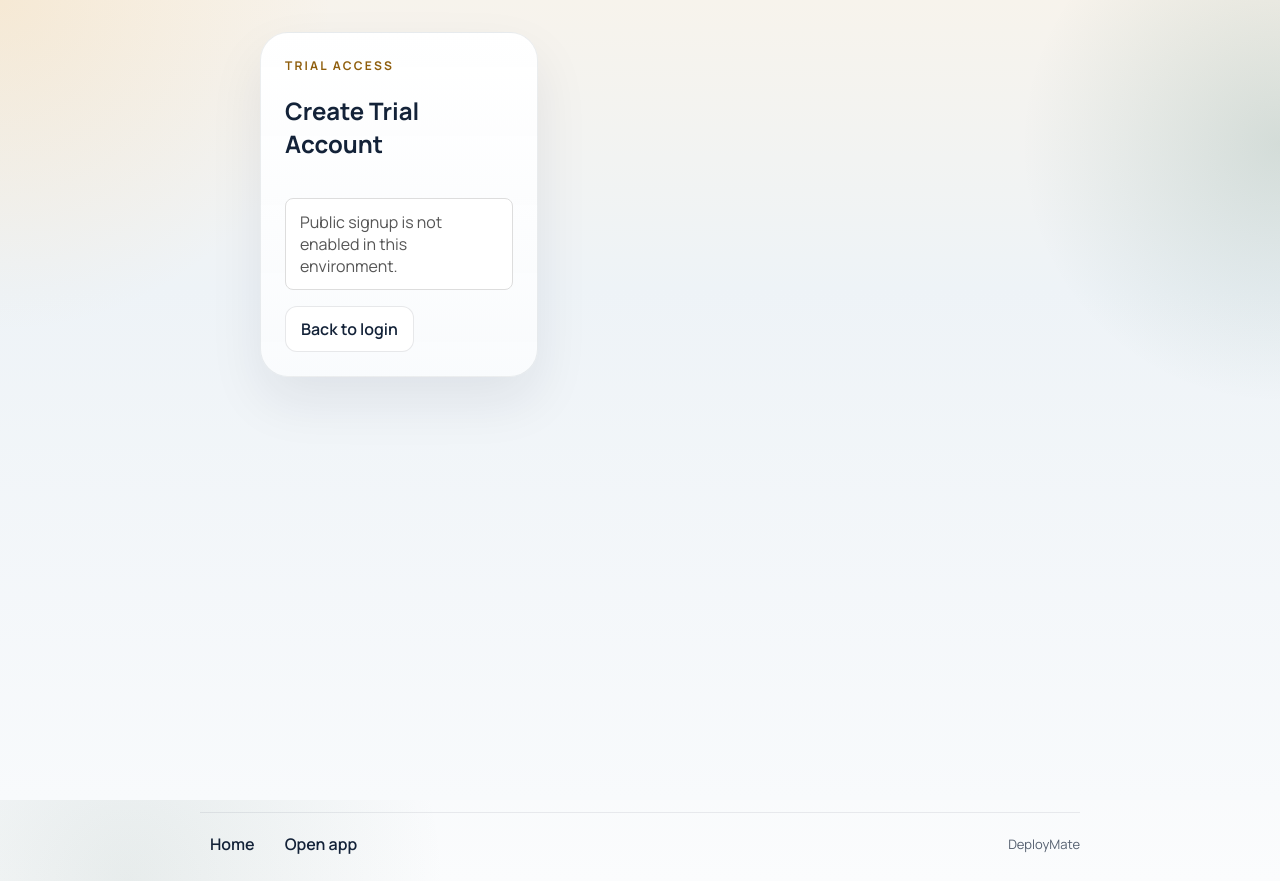
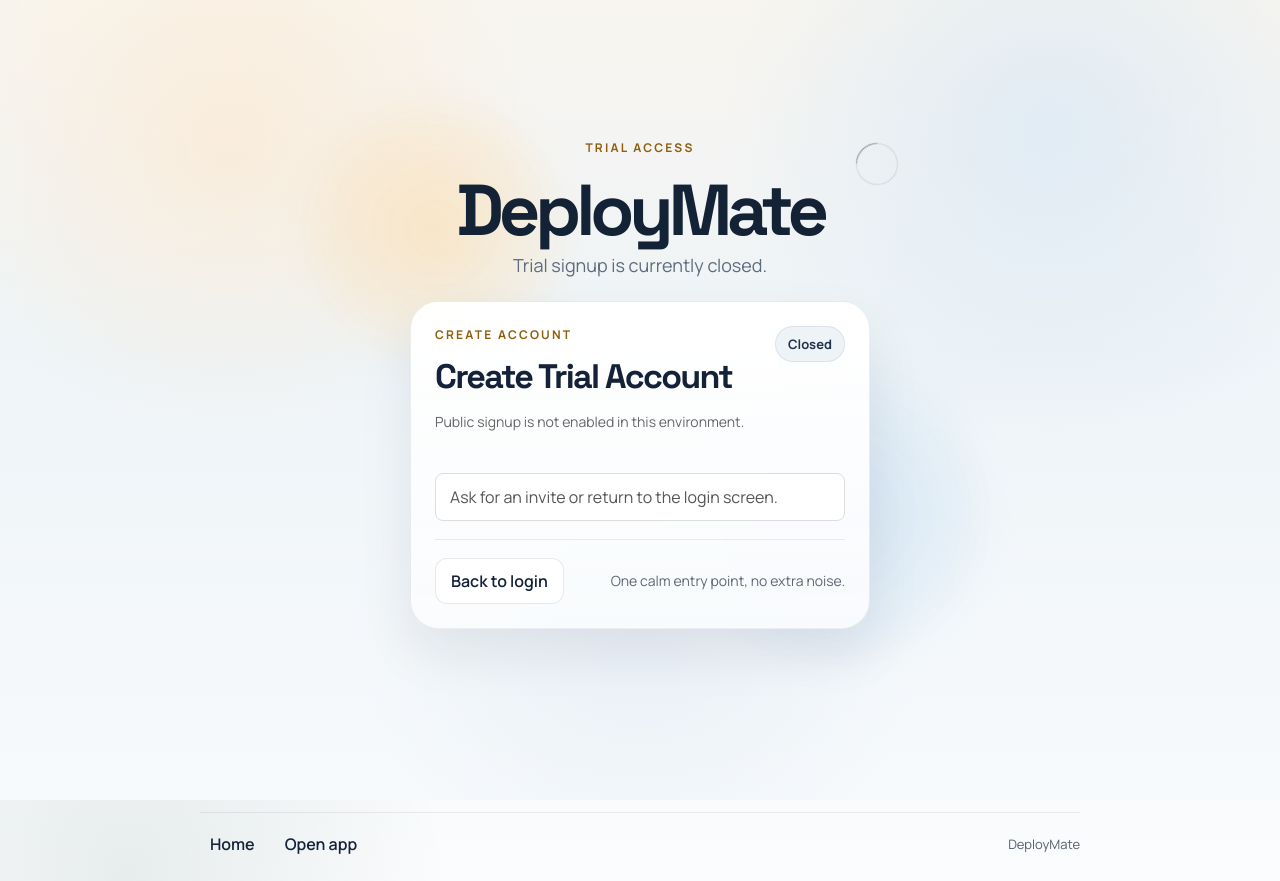
Before and after one commit to AlexGerlitz/deploymate, a Next.js app in the folder frontend/: page /register in a window 1280 px wide. Built offline with nearby package versions, Linux system fonts and the light colour scheme.

Commit message:
Align register and password reset with auth style anchor

```diff
--- a/frontend/app/globals.css
+++ b/frontend/app/globals.css
@@ -2398,6 +2398,14 @@
   padding: 72px 0;
 }
 
+.authFlowStage {
+  width: min(100%, 560px);
+}
+
+.authFlowStageCompact {
+  width: min(100%, 480px);
+}
+
 .authLoginBackdrop {
   position: absolute;
   inset: 0;
@@ -2464,6 +2472,14 @@
   margin: 0;
   color: #5e6c7e;
   font-size: 18px;
+}
+
+.authFlowIntro {
+  margin-bottom: 24px;
+}
+
+.authFlowLoadingIntro {
+  margin-bottom: 0;
 }
 
 .authLoginCard {
@@ -2481,6 +2497,10 @@
   backdrop-filter: blur(22px);
 }
 
+.authFlowCard {
+  width: min(100%, 460px);
+}
+
 .authLoginCardTop {
   display: grid;
   gap: 16px;
@@ -2542,6 +2562,18 @@
 .authLoginFooter {
   justify-content: center;
   text-align: center;
+}
+
+.authFlowFooter {
+  gap: 10px;
+}
+
+.authFlowFooterActions {
+  display: flex;
+  align-items: center;
+  justify-content: center;
+  gap: 10px;
+  flex-wrap: wrap;
 }
 
 @keyframes authLoginFloat {
@@ -3380,6 +3412,8 @@
     padding: 44px 0 32px;
   }
 
+  .authFlowStage,
+  .authFlowStageCompact,
   .authLoginCard {
     width: 100%;
   }
@@ -3412,6 +3446,14 @@
     white-space: normal;
   }
 
+  .authFlowFooterActions {
+    width: 100%;
+  }
+
+  .authFlowFooterActions > * {
+    width: 100%;
+  }
+
   .landingCommercialStrip {
     padding: 18px 16px;
     border-radius: 22px;
--- a/frontend/app/register/page.js
+++ b/frontend/app/register/page.js
@@ -10,71 +10,83 @@
 
   if (!publicSignupEnabled) {
     return (
-      <main className="page authPage">
-        <div className="container authShell authShellSingle">
-          <article className="card formCard authCard" data-testid="auth-register-card">
-            <div className="authCardHeader">
+      <main className="page authPage authLoginScene">
+        <div className="container authLoginShell">
+          <section className="authLoginStage authFlowStage">
+            <div className="authLoginBackdrop">
+              <div className="authLoginGlow authLoginGlowPrimary" />
+              <div className="authLoginGlow authLoginGlowSecondary" />
+              <div className="authLoginSpinner" aria-hidden="true" />
+            </div>
+
+            <div className="authLoginIntro authFlowIntro">
+              <span className="eyebrow">Trial access</span>
+              <h1>DeployMate</h1>
+              <p className="authLoginLead">Trial signup is currently closed.</p>
+            </div>
+
+            <article className="card formCard authCard authLoginCard authFlowCard" data-testid="auth-register-card">
+              <div className="authLoginCardTop">
+                <div className="authCardHeader authLoginCardHeader">
                   <div>
-                <div className="eyebrow">Trial access</div>
-                <h1 data-testid="auth-register-title">Create Trial Account</h1>
+                    <div className="eyebrow">Create account</div>
+                    <h2 data-testid="auth-register-title">Create Trial Account</h2>
+                    <p className="formHint">
+                      Public signup is not enabled in this environment.
+                    </p>
+                  </div>
+                  <div className="authCardBadge">Closed</div>
                 </div>
               </div>
+
               <div className="banner subtle authBanner" data-testid="auth-register-disabled-banner">
-              Public signup is not enabled in this environment.
+                Ask for an invite or return to the login screen.
               </div>
-            <div className="formActions">
+
+              <div className="authCardFooter authLoginFooter">
                 <Link href="/login" className="linkButton" data-testid="auth-register-back-link">
                   Back to login
                 </Link>
+                <span className="authFooterNote">One calm entry point, no extra noise.</span>
               </div>
             </article>
+          </section>
         </div>
       </main>
     );
   }
 
   return (
-    <main className="page authPage">
-      <div className="container authShell">
-        <section className="authMarketingPanel">
-          <div className="eyebrow">Trial onboarding</div>
-          <h1>Spin up a trial account and inspect the product from the inside.</h1>
-          <p className="landingLead authLead">
-            Public signup creates a safe `member` account on the `trial` plan so the
-            live product can be explored without exposing the full admin surface.
-          </p>
+    <main className="page authPage authLoginScene">
+      <div className="container authLoginShell">
+        <section className="authLoginStage authFlowStage">
+          <div className="authLoginBackdrop">
+            <div className="authLoginGlow authLoginGlowPrimary" />
+            <div className="authLoginGlow authLoginGlowSecondary" />
+            <div className="authLoginSpinner" aria-hidden="true" />
+          </div>
 
-          <div className="authChecklist">
-            <div className="authChecklistItem">
-              <strong>Immediate app access</strong>
-              <p>Land directly in the workspace after registration and review the product flow end to end.</p>
+          <div className="authLoginIntro authFlowIntro">
+            <span className="eyebrow">Trial onboarding</span>
+            <h1>DeployMate</h1>
+            <p className="authLoginLead">Create a safe trial account and enter the live workspace.</p>
           </div>
-            <div className="authChecklistItem">
-              <strong>Controlled limits</strong>
-              <p>Trial usage stays constrained while still communicating the shape of the product.</p>
-            </div>
-            <div className="authChecklistItem">
-              <strong>B2B-first framing</strong>
-              <p>The trial is meant to demonstrate a serious operations product, not a toy demo page.</p>
-            </div>
-          </div>
-        </section>
 
-        <article className="card formCard authCard" data-testid="auth-register-card">
-          <div className="authCardHeader">
+          <article className="card formCard authCard authLoginCard authFlowCard" data-testid="auth-register-card">
+            <div className="authLoginCardTop">
+              <div className="authCardHeader authLoginCardHeader">
                 <div>
                   <div className="eyebrow">Create account</div>
-              <h1 data-testid="auth-register-title">Create Trial Account</h1>
+                  <h2 data-testid="auth-register-title">Create Trial Account</h2>
                   <p className="formHint">
-                Use a simple account name and get into the live workspace immediately.
+                    Pick a simple username and set a password.
                   </p>
                 </div>
                 <div className="authCardBadge">Public trial</div>
               </div>
 
               <div className="banner subtle authBanner" data-testid="auth-register-help-banner">
-            Public signup creates a `member` account on the `trial` plan so you can
-            explore the product safely.
+                Trial signup creates a safe `member` account on the `trial` plan.
               </div>
 
               <form className="form" method="post" action="/register/submit" data-testid="auth-register-form">
@@ -91,7 +103,7 @@
                     data-testid="auth-register-username-input"
                   />
                   <span className="fieldHint">
-                Use 3-32 characters: letters, numbers, dots, dashes, or underscores.
+                    3-32 characters: letters, numbers, dots, dashes, underscores.
                   </span>
                 </label>
 
@@ -105,7 +117,7 @@
                     minLength={8}
                     data-testid="auth-register-password-input"
                   />
-              <span className="fieldHint">Use at least 8 characters.</span>
+                  <span className="fieldHint">At least 8 characters.</span>
                 </label>
 
                 <label className="field">
@@ -120,29 +132,28 @@
                   />
                 </label>
 
-            <div className="formActions authActions">
+                <div className="formActions authActions authLoginActions">
                   <button
                     type="submit"
-                className="landingButton primaryButton authPrimaryAction"
+                    className="landingButton primaryButton authPrimaryAction authLoginPrimaryAction"
                     data-testid="auth-register-submit-button"
                   >
                     Create account
                   </button>
+                </div>
+              </form>
+            </div>
+
+            {error ? <div className="banner error" data-testid="auth-register-error-banner">{error}</div> : null}
+
+            <div className="authCardFooter authLoginFooter">
               <Link href="/login" className="linkButton" data-testid="auth-register-back-link">
                 Back to login
               </Link>
-            </div>
-          </form>
-
-          {error ? <div className="banner error" data-testid="auth-register-error-banner">{error}</div> : null}
-
-          <div className="authCardFooter">
-            <Link href="/" className="linkButton">
-              Back to homepage
-            </Link>
-            <span className="authFooterNote">Trial accounts are scoped for safe product exploration.</span>
+              <span className="authFooterNote">Fast signup, then directly into the app.</span>
             </div>
           </article>
+        </section>
       </div>
     </main>
   );
```
Also changed, not shown: frontend/app/change-password/page.js (+61 -22 lines). Lines whose indentation alone changed are shown as unchanged.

-- WHAT YOU HAVE TO DO --
Look for the word "formCard". Copy out every line of the data that has it.

-- SOLUTION --
-          <article className="card formCard authCard" data-testid="auth-register-card">
+            <article className="card formCard authCard authLoginCard authFlowCard" data-testid="auth-register-card">
-        <article className="card formCard authCard" data-testid="auth-register-card">
+          <article className="card formCard authCard authLoginCard authFlowCard" data-testid="auth-register-card">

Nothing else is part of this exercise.